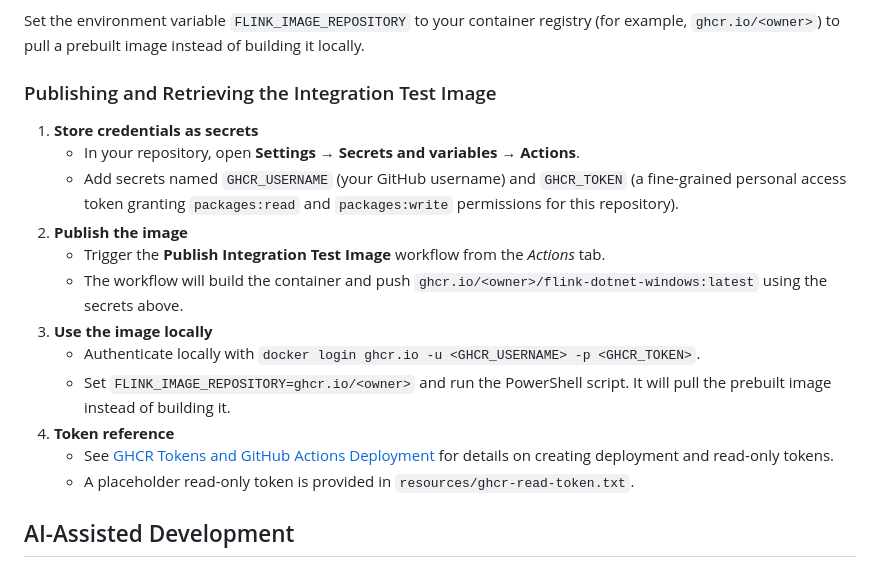
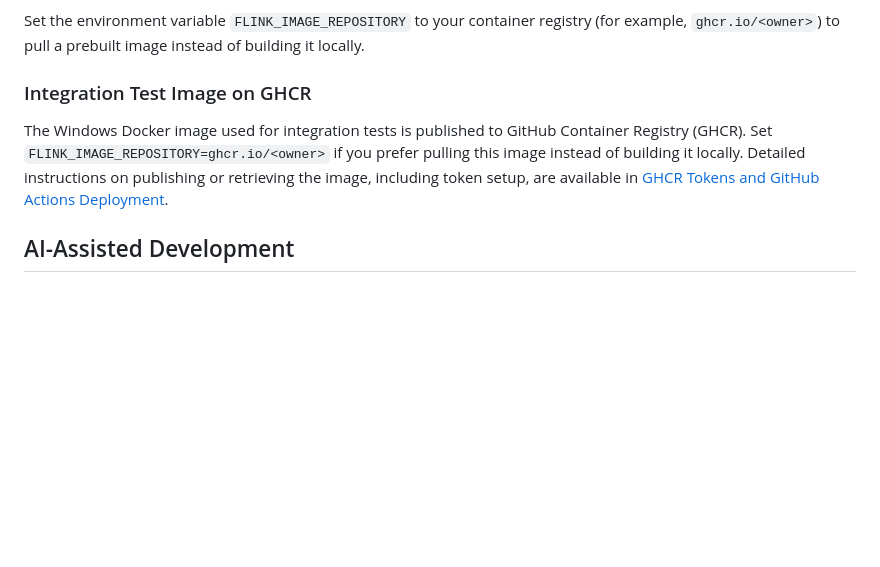
Before and after one commit to devstress/FLINK.NET, a Markdown page: README.md, the part around the change. GitHub-like rendering; blank space fills up the shorter version.

Commit message:
docs: briefly mention GHCR integration test image

```diff
--- a/README.md
+++ b/README.md
@@ -54,20 +54,9 @@ The script builds the Docker image, starts a container running the Aspire AppHos
 
 Set the environment variable `FLINK_IMAGE_REPOSITORY` to your container registry (for example, `ghcr.io/<owner>`) to pull a prebuilt image instead of building it locally.
 
-### Publishing and Retrieving the Integration Test Image
+### Integration Test Image on GHCR
 
-1. **Store credentials as secrets**
-   - In your repository, open **Settings → Secrets and variables → Actions**.
-   - Add secrets named `GHCR_USERNAME` (your GitHub username) and `GHCR_TOKEN` (a fine-grained personal access token granting `packages:read` and `packages:write` permissions for this repository).
-2. **Publish the image**
-   - Trigger the **Publish Integration Test Image** workflow from the *Actions* tab.
-   - The workflow will build the container and push `ghcr.io/<owner>/flink-dotnet-windows:latest` using the secrets above.
-3. **Use the image locally**
-   - Authenticate locally with `docker login ghcr.io -u <GHCR_USERNAME> -p <GHCR_TOKEN>`.
-   - Set `FLINK_IMAGE_REPOSITORY=ghcr.io/<owner>` and run the PowerShell script. It will pull the prebuilt image instead of building it.
-4. **Token reference**
-   - See [GHCR Tokens and GitHub Actions Deployment](./docs/wiki/GHCR-Tokens.md) for details on creating deployment and read-only tokens.
-   - A placeholder read-only token is provided in `resources/ghcr-read-token.txt`.
+The Windows Docker image used for integration tests is published to GitHub Container Registry (GHCR). Set `FLINK_IMAGE_REPOSITORY=ghcr.io/<owner>` if you prefer pulling this image instead of building it locally. Detailed instructions on publishing or retrieving the image, including token setup, are available in [GHCR Tokens and GitHub Actions Deployment](./docs/wiki/GHCR-Tokens.md).
 
 ## AI-Assisted Development
 The development of Flink.NET has been significantly accelerated and enhanced with the assistance of ChatGPT's Codex AI and Google's Jules AI, showcasing a modern approach to software engineering.
```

=-=-=

For every line in the listing above that mentions the word "building", make a copy.

■ **OUTPUT OF THE EXERCISE**
 Set the environment variable `FLINK_IMAGE_REPOSITORY` to your container registry (for example, `ghcr.io/<owner>`) to pull a prebuilt image instead of building it locally.
-   - Set `FLINK_IMAGE_REPOSITORY=ghcr.io/<owner>` and run the PowerShell script. It will pull the prebuilt image instead of building it.
+The Windows Docker image used for integration tests is published to GitHub Container Registry (GHCR). Set `FLINK_IMAGE_REPOSITORY=ghcr.io/<owner>` if you prefer pulling this image instead of building it locally. Detailed instructions on publishing or retrieving the image, including token setup, are available in [GHCR Tokens and GitHub Actions Deployment](./docs/wiki/GHCR-Tokens.md).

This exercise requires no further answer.